Looking back, Mok realizes she was chasing something she never really wanted.
“My idea of success when I was little was the Olympics because that’s what everyone goes for in skating, but I wish it was different,” Mok said. “My calling was to bring that magical performance to the ice—that’s why I was into skating.”
Mok’s life became a competition. She recalled talking with other figure skaters about the number of calories she took in and the amount of time she devoted to working out. Each girl wanted to outdo the other.
Mok had whittled down her daily caloric intake to a dangerously low 710. To put that in perspective, it is recommended that healthy young women take in around 2,000 calories a day. A young, extremely athletic woman could easily take in more than that because the more active you are, the more calories you burn.
Mok lowers her voice and peers downward before explaining “the pivotal
moment” in her skating career in 2005. One day, she drank an excessive amount of alcohol, desperate to force herself to throw up. Finding her at home drunk, her parents were shocked. But she told them that she was only trying to force herself to vomit and why.

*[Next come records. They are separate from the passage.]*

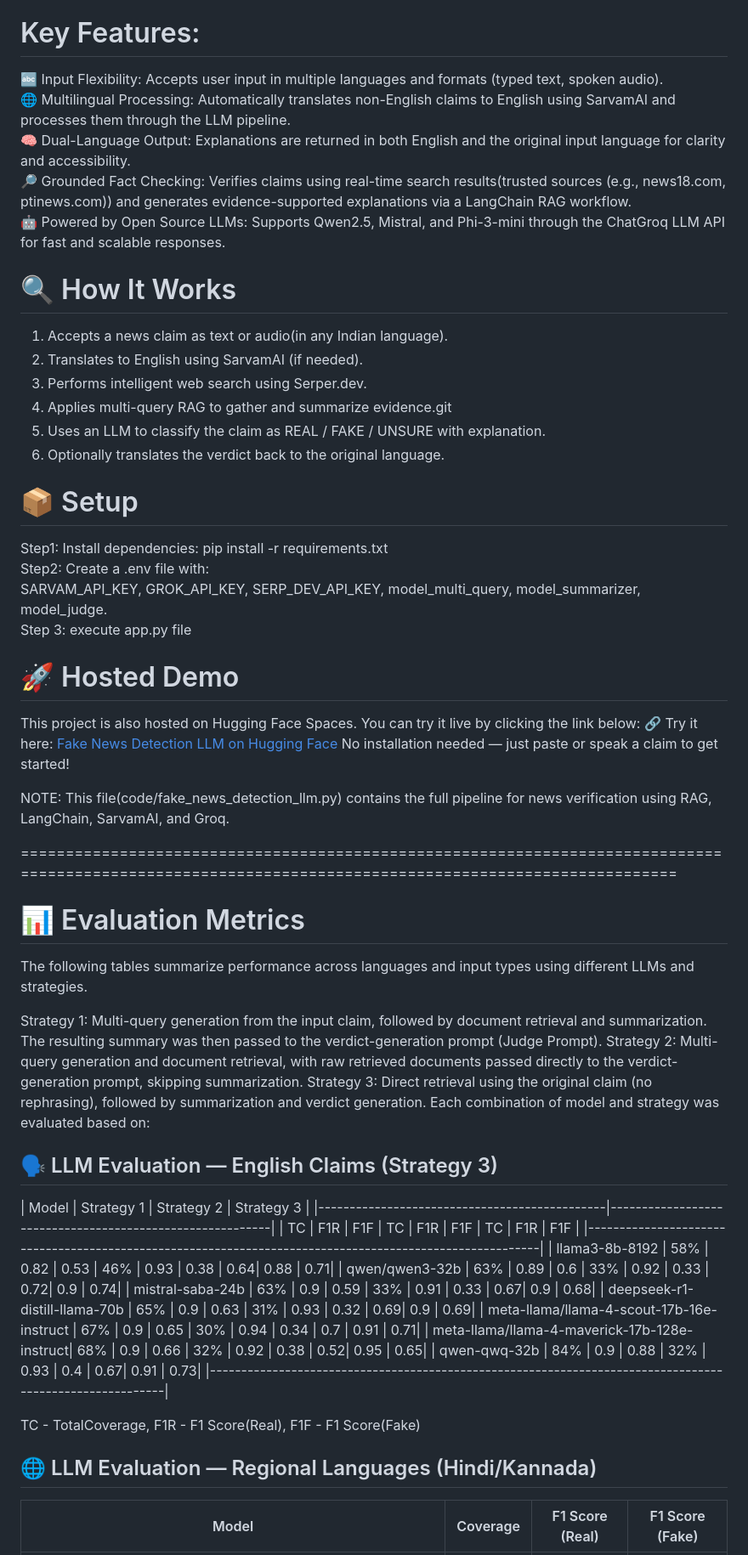
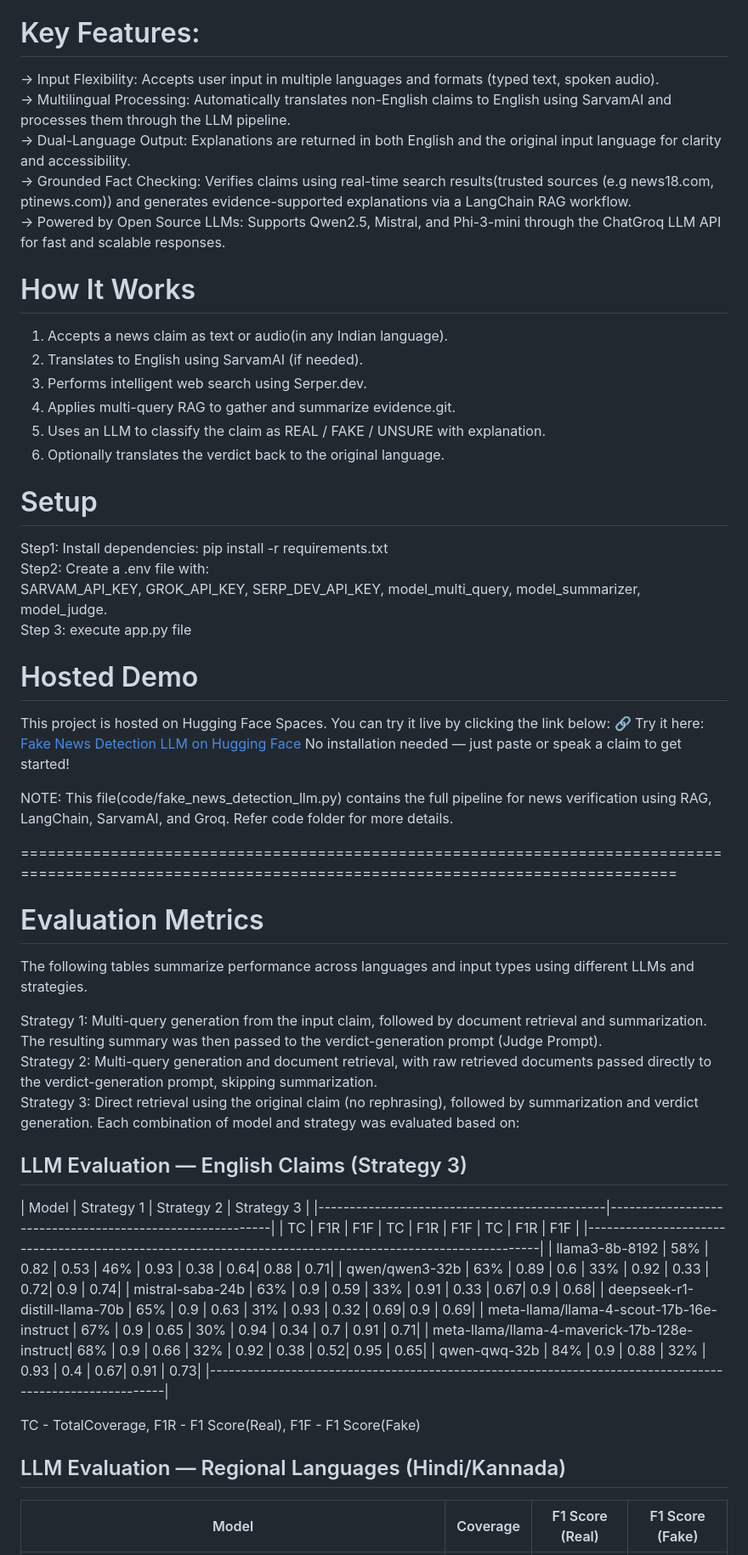
Before and after one commit to pavankumark-iisc/Fake_news_detection, a Markdown page: README.md, the part around one of its changes. Shown at 85% size. Rendered like a GitHub page.

```diff
--- a/README.md
+++ b/README.md
@@ -8,36 +8,37 @@ This project implements an intelligent chatbot capable of verifying whether a ne
     -> ChatGroq-powered LLMs (Qwen2.5, Mistral, LLaMA) for fact-checking, explanation, and natural language reasoning.
 
 # Key Features:
-🔤 Input Flexibility: Accepts user input in multiple languages and formats (typed text, spoken audio).
-🌐 Multilingual Processing: Automatically translates non-English claims to English using SarvamAI and processes them through the LLM pipeline.
-🧠 Dual-Language Output: Explanations are returned in both English and the original input language for clarity and accessibility.
-🔎 Grounded Fact Checking: Verifies claims using real-time search results(trusted sources (e.g., news18.com, ptinews.com)) and generates evidence-supported explanations via a LangChain RAG workflow.
-🤖 Powered by Open Source LLMs: Supports Qwen2.5, Mistral, and Phi-3-mini through the ChatGroq LLM API for fast and scalable responses.
+-> Input Flexibility: Accepts user input in multiple languages and formats (typed text, spoken audio).
+-> Multilingual Processing: Automatically translates non-English claims to English using SarvamAI and processes them through the LLM pipeline.
+-> Dual-Language Output: Explanations are returned in both English and the original input language for clarity and accessibility.
+-> Grounded Fact Checking: Verifies claims using real-time search results(trusted sources (e.g news18.com, ptinews.com)) and generates evidence-supported explanations via a LangChain RAG workflow.
+-> Powered by Open Source LLMs: Supports Qwen2.5, Mistral, and Phi-3-mini through the ChatGroq LLM API for fast and scalable responses.
 
-# 🔍 How It Works
+# How It Works
 1) Accepts a news claim as text or audio(in any Indian language).
 2) Translates to English using SarvamAI (if needed).
 3) Performs intelligent web search using Serper.dev.
-4) Applies multi-query RAG to gather and summarize evidence.git
+4) Applies multi-query RAG to gather and summarize evidence.git.
 5) Uses an LLM to classify the claim as REAL / FAKE / UNSURE with explanation.
 6) Optionally translates the verdict back to the original language.
 
-# 📦 Setup
+# Setup
 Step1: Install dependencies: pip install -r requirements.txt
 Step2: Create a .env file with:
     SARVAM_API_KEY, GROK_API_KEY, SERP_DEV_API_KEY, model_multi_query, model_summarizer, model_judge.
 Step 3: execute app.py file
 
-# 🚀 Hosted Demo
-This project is also hosted on Hugging Face Spaces. You can try it live by clicking the link below:
+# Hosted Demo
+This project is hosted on Hugging Face Spaces. You can try it live by clicking the link below:
 🔗 Try it here: [Fake News Detection LLM on Hugging Face](https://huggingface.co/spaces/rahul8459875/Fake_News_Detection_LLM)
 No installation needed — just paste or speak a claim to get started!
 
 NOTE: This file(code/fake_news_detection_llm.py) contains the full pipeline for news verification using RAG, LangChain, SarvamAI, and Groq.
+Refer code folder for more details.
 
 =======================================================================================================================================================
 
-# 📊 Evaluation Metrics
+# Evaluation Metrics
 
 The following tables summarize performance across languages and input types using different LLMs and strategies.
 
@@ -46,7 +47,7 @@ Strategy 2: Multi-query generation and document retrieval, with raw retrieved do
 Strategy 3: Direct retrieval using the original claim (no rephrasing), followed by summarization and verdict generation.
 Each combination of model and strategy was evaluated based on:
 
-## 🗣️ LLM Evaluation — English Claims (Strategy 3)
+## LLM Evaluation — English Claims (Strategy 3)
 
 | Model	                                       |      Strategy 1   |    Strategy 2	   |    Strategy 3    |
 |----------------------------------------------|----------------------------------------------------------|
@@ -63,7 +64,7 @@ Each combination of model and strategy was evaluated based on:
 
 TC - TotalCoverage, F1R - F1 Score(Real), F1F - F1 Score(Fake)
 
-## 🌐 LLM Evaluation — Regional Languages (Hindi/Kannada)
+## LLM Evaluation — Regional Languages (Hindi/Kannada)
 
 | Model                                           | Coverage | F1 Score (Real) | F1 Score (Fake) |
 |------------------------------------------------|----------|------------------|------------------|
```
Also changed, not shown: other parts of README.md (+3 -3 lines).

“[My parents] said ‘Oh my god, we had no idea! Just quit skating! This is not how you want to live your life, this is so wrong.’ So I think that gave me the courage to quit,” Mok said. “I couldn’t be normal in that environment. [My parents] were just like, ‘We don’t want you to hurt yourself, we love you,we want you to be OK.’”
“It is and it is not about the jumps. First is performance,” Mok continued. “Jumps are a part of choreography. Elements become fused into choreography and music, making it even more beautiful, freer and more effortless. That is how a great performance is made, and that is something that I had to consciously learn, change and grow from because I was still stuck in the idea of competitive skating.” That’s a mindset she would like to see other young skaters abandon.
Mok, who teaches skating and is also training to be a yoga instructor, still has the diaries she kept as a young skater. “When I look back at my diaries, it’s just,” she began, then paused, searching for the right words. “Depressing,” she continued. “I can’t believe I was so mean to myself. If I could go back to that girl, I’d say, ‘Ease up. It’s not the end of the world, you know?’”